Read the listing below. Then repeat it exactly.

Dataset extract =
::::

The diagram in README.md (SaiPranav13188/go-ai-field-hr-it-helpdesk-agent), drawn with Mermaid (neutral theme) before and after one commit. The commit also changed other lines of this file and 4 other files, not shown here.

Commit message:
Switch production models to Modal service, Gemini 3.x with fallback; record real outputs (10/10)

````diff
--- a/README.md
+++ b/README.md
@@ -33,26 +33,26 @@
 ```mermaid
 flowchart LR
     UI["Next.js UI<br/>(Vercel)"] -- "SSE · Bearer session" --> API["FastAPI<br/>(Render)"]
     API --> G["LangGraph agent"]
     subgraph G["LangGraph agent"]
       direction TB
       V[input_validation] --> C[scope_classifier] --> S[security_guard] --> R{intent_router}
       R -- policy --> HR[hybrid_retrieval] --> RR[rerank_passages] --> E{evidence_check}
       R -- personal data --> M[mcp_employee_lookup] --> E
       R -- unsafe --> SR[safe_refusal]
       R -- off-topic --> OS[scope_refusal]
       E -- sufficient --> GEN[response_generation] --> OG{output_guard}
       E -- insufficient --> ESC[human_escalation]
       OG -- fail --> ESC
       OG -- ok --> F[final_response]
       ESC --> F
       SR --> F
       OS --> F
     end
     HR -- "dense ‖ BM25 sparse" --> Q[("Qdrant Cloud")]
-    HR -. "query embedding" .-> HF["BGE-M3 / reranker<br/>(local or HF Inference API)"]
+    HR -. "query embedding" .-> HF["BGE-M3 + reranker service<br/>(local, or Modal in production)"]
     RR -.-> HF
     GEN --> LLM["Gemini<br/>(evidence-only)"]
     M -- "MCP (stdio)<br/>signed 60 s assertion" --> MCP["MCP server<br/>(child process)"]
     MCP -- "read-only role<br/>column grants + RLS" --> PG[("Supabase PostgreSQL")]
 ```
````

::::

Solved problem =
The diagram in README.md (SaiPranav13188/go-ai-field-hr-it-helpdesk-agent), drawn with Mermaid (neutral theme) before and after one commit. The commit also changed other lines of this file and 4 other files, not shown here.

Commit message:
Switch production models to Modal service, Gemini 3.x with fallback; record real outputs (10/10)

````diff
--- a/README.md
+++ b/README.md
@@ -33,26 +33,26 @@
 ```mermaid
 flowchart LR
     UI["Next.js UI<br/>(Vercel)"] -- "SSE · Bearer session" --> API["FastAPI<br/>(Render)"]
     API --> G["LangGraph agent"]
     subgraph G["LangGraph agent"]
       direction TB
       V[input_validation] --> C[scope_classifier] --> S[security_guard] --> R{intent_router}
       R -- policy --> HR[hybrid_retrieval] --> RR[rerank_passages] --> E{evidence_check}
       R -- personal data --> M[mcp_employee_lookup] --> E
       R -- unsafe --> SR[safe_refusal]
       R -- off-topic --> OS[scope_refusal]
       E -- sufficient --> GEN[response_generation] --> OG{output_guard}
       E -- insufficient --> ESC[human_escalation]
       OG -- fail --> ESC
       OG -- ok --> F[final_response]
       ESC --> F
       SR --> F
       OS --> F
     end
     HR -- "dense ‖ BM25 sparse" --> Q[("Qdrant Cloud")]
-    HR -. "query embedding" .-> HF["BGE-M3 / reranker<br/>(local or HF Inference API)"]
+    HR -. "query embedding" .-> HF["BGE-M3 + reranker service<br/>(local, or Modal in production)"]
     RR -.-> HF
     GEN --> LLM["Gemini<br/>(evidence-only)"]
     M -- "MCP (stdio)<br/>signed 60 s assertion" --> MCP["MCP server<br/>(child process)"]
     MCP -- "read-only role<br/>column grants + RLS" --> PG[("Supabase PostgreSQL")]
 ```
````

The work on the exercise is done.